How to Drive in Snow and Ice

Be Prepared – Your safety is the most important thing

Severe Weather can mean bad visibility and poor driving conditions, so be prepared and try and plan around the forecast weather warnings.

The first question should be, do I need to make this journey.  If you can avoid driving when conditions outside are unpredictable and potentially dangerous, you should.

Always plan your journey and prepare the route beforehand, sticking to the main road where possible, as these are more likely to be gritted and cleared.

Listen to the traffic updates, you might have a better chance of avoiding serious delays.

Packed car

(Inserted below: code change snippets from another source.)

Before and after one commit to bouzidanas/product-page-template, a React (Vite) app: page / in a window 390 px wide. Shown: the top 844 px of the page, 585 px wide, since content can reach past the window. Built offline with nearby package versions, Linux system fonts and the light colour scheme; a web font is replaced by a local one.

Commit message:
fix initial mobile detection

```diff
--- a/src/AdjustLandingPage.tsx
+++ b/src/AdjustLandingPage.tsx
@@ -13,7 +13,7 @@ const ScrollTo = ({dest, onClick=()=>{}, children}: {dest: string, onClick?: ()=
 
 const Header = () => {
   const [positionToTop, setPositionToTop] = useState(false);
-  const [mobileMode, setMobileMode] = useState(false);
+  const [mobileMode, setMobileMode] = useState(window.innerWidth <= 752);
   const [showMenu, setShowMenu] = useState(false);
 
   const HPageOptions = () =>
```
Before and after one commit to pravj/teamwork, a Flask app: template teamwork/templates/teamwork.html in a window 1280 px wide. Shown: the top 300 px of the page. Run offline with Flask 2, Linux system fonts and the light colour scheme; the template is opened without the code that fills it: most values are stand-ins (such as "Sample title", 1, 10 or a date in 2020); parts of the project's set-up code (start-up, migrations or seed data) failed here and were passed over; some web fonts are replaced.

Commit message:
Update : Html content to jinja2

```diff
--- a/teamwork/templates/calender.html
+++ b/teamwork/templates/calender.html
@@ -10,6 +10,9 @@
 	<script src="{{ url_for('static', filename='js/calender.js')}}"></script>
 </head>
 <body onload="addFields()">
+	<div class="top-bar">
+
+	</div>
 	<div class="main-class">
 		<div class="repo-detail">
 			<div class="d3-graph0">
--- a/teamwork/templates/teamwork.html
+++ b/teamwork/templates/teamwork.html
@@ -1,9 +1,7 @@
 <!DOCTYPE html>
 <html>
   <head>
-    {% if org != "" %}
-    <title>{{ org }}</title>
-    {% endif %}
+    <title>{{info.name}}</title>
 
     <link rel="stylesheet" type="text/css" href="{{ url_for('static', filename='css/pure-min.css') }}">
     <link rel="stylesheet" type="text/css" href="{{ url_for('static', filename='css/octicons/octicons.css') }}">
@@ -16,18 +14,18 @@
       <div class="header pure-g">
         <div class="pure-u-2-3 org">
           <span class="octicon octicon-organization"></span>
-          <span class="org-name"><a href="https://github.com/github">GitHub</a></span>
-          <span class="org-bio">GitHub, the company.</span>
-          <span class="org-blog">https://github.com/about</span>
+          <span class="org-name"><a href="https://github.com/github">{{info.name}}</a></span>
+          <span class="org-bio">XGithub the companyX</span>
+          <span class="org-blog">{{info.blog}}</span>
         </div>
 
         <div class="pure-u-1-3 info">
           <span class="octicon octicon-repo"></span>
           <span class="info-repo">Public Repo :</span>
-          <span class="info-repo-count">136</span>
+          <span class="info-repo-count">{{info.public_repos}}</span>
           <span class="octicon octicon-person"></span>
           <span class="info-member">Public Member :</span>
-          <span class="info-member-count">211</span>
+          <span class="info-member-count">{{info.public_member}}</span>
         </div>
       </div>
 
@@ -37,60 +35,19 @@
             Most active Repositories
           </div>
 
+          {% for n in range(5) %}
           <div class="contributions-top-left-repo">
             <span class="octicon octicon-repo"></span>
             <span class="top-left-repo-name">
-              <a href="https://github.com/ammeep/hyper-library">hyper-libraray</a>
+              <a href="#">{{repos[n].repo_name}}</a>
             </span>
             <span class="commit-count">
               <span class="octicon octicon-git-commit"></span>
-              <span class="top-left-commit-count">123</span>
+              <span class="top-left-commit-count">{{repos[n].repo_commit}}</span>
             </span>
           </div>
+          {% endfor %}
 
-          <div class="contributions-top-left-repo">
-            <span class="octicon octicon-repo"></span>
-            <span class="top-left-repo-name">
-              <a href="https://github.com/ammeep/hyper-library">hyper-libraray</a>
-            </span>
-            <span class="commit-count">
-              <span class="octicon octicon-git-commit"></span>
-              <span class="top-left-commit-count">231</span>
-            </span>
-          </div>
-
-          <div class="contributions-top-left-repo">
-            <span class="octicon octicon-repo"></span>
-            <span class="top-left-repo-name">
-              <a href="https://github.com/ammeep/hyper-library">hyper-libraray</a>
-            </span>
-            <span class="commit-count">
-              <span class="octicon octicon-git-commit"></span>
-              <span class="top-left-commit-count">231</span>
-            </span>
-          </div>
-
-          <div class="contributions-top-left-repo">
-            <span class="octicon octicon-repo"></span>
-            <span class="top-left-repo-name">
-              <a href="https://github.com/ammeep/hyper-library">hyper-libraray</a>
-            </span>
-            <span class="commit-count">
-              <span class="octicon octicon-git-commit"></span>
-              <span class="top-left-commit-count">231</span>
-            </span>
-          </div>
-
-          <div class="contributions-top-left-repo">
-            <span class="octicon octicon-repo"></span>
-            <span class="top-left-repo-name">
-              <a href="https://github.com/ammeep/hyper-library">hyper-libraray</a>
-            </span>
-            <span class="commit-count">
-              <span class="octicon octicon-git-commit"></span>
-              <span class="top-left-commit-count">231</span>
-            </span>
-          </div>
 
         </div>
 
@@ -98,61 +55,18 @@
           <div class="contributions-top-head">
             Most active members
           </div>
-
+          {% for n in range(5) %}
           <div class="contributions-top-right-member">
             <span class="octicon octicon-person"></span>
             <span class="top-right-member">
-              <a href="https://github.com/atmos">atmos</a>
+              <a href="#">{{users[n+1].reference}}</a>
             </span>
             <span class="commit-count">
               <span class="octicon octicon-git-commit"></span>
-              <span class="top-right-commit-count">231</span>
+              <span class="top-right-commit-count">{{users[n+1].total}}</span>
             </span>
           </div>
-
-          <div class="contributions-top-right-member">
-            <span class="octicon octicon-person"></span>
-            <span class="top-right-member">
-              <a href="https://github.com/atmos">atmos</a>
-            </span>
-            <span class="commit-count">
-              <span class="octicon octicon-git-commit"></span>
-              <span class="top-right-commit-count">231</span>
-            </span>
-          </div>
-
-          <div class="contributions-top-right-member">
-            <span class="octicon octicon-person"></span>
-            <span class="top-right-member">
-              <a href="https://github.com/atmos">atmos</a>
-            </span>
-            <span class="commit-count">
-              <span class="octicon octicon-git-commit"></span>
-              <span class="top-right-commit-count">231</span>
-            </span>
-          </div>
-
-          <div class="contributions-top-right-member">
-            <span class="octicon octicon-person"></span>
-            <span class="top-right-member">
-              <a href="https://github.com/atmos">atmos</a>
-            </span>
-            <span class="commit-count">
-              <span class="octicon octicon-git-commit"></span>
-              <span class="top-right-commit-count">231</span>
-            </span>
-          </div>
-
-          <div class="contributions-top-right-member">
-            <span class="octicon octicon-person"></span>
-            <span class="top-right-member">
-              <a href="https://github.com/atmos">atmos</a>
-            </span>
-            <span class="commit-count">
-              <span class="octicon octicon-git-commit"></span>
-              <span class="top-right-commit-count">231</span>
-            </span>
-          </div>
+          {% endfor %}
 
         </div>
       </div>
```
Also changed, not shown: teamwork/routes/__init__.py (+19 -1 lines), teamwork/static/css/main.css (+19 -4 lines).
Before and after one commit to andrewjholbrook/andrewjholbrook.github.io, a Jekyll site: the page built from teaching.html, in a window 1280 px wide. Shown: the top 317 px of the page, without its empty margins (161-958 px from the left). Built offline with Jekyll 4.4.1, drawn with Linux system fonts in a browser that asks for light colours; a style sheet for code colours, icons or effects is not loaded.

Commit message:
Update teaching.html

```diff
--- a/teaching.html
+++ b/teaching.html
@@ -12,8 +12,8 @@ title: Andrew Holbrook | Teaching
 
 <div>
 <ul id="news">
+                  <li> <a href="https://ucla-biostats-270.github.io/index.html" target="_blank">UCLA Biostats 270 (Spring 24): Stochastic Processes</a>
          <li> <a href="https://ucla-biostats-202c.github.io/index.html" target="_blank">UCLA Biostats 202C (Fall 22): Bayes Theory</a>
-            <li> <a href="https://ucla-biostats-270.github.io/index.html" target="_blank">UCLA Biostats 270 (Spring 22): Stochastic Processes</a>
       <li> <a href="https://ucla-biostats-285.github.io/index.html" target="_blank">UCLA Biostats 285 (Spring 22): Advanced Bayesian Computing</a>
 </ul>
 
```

Now, we are not saying pack your car like the one above, however......make sure you have plenty of fuel for the journey, bearing in mind you could get delayed and need to keep warm.  You might also want to pack some water to drink, something to eat, a blanket, mobile phone charger and first aid kit.

Check that your windscreen wipers are in good working order to keep the windscreen clear and your visibility unaffected.

Make sure your lights are all working and clearly visible.

Remember that a car’s stopping distance will be longer in the bad weather, and if snow is falling heavily, it will reduce your visibility so give yourself longer to react.

Winter driving

Tips for driving in snow

To avoid wheel spin, be gentle on the throttle, avoiding harsh acceleration.  Pull away in second gear, easing your foot off the clutch.

To slow down, use engine braking through the gears – just touch the brake pedal lightly to show brake lights to others behind

Use a low gear to try and avoid braking and leave as much room as you can to the car in front.

If you are approaching a hill, drop well back or wait until its clear of traffic, to avoid stopping part way up and keep a constant speed and try to avoid changing gear on the hill.

Daytime running lights will not be enough in heavy snow, so make sure you use your dipped How to headlights.

If the conditions improve, be aware that country roads and bridges might still be hazardous, as they may not have been gritted.

Black Ice

Black ice is a thin layer of ice on the road surface that’s usually transparent, it is caused by rain falling on frozen surfaces.   It's very difficult for drivers to see, so it can be one of the biggest dangers of winter driving.  It’s very important you know how to react if you hit a patch of black ice on the road.  It usually forms on parts of the road that don’t get much sun – tree-lined routes and tunnels – as well as on bridges, overpasses and the road beneath overpasses.

If its slippery, do everything slowly as things can go wrong very quickly.

Avoid harsh braking and acceleration, use the brakes gently and reduce your speed slowly and smoothly.

If you do hit the black ice, keep calm and avoid sudden manoeuvres.

Don’t hit the brakes, lift off the accelerator and try to keep steering straight, allowing the car to pass over the ice.

Winter tyres

Most cars are fitted with summer tyres as standard.  Winter tyres can provide additional grip in the icy and wet conditions although they are not able to tackle driving in deep snow.  As an alternative you could consider all-season tyres.